I was able to observe part of a class that Denise taught for upper-level undergraduate philanthropy students one afternoon. While I wasn’t able to stay for the whole class period, as I had to drive back to Bloomington, I was able to stay and help with the first part of class. The class consisted of probably around 12-15 students and Denise had them split up into groups of 3 for the in-class activity. Since the class was discussing the history of philanthropy, Denise had selected pamphlets and items from the Archives that fit into a set of categories that only she and I knew and she put them in folders for each group to select and discuss. She also designed a brief worksheet for each group that asked them to examine all three items in their folder to see if they could determine specific information about the item, like the intended audience and action, author/publisher, and date, before asking the students to figure out what the pamphlets might have in common and what their overarching theme might be.
The class session was really interactive and it was fun to see the students puzzle over some of the old pamphlets – although a lot of the students were pretty quiet at first, they quickly became engaged in the activity and collaborated with each other to figure out the answers to the questions.

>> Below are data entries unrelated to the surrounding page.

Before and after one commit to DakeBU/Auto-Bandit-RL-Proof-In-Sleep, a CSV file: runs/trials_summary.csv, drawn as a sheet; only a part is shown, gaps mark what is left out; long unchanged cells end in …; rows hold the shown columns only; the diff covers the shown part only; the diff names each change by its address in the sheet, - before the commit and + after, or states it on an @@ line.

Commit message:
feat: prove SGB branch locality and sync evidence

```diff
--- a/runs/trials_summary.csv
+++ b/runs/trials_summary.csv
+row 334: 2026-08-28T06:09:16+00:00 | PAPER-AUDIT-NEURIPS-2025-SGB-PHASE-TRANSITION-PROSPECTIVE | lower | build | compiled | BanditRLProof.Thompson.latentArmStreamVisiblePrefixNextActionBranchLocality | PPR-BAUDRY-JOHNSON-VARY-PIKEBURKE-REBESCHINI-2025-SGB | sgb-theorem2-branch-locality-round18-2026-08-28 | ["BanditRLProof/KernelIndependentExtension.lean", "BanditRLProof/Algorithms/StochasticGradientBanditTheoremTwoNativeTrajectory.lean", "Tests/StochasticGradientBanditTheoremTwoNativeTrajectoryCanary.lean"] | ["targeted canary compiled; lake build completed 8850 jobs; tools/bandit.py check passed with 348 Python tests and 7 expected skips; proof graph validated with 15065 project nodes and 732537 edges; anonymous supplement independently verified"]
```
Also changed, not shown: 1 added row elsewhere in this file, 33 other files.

Denise made sure to keep things moving and asked the groups to present their findings to the class before moving on to the next activity. At this point, I ended up having to leave, but Denise had planned additional activities and discussion time for the rest of the class period as per the professor’s wishes. It was neat to see Denise present in a classroom setting, since the previous instruction session I observed was less of a class and more of a tutorial. Unfortunately, due to my schedule, this was the last instruction session I could observe this semester, but it was a great one to end on!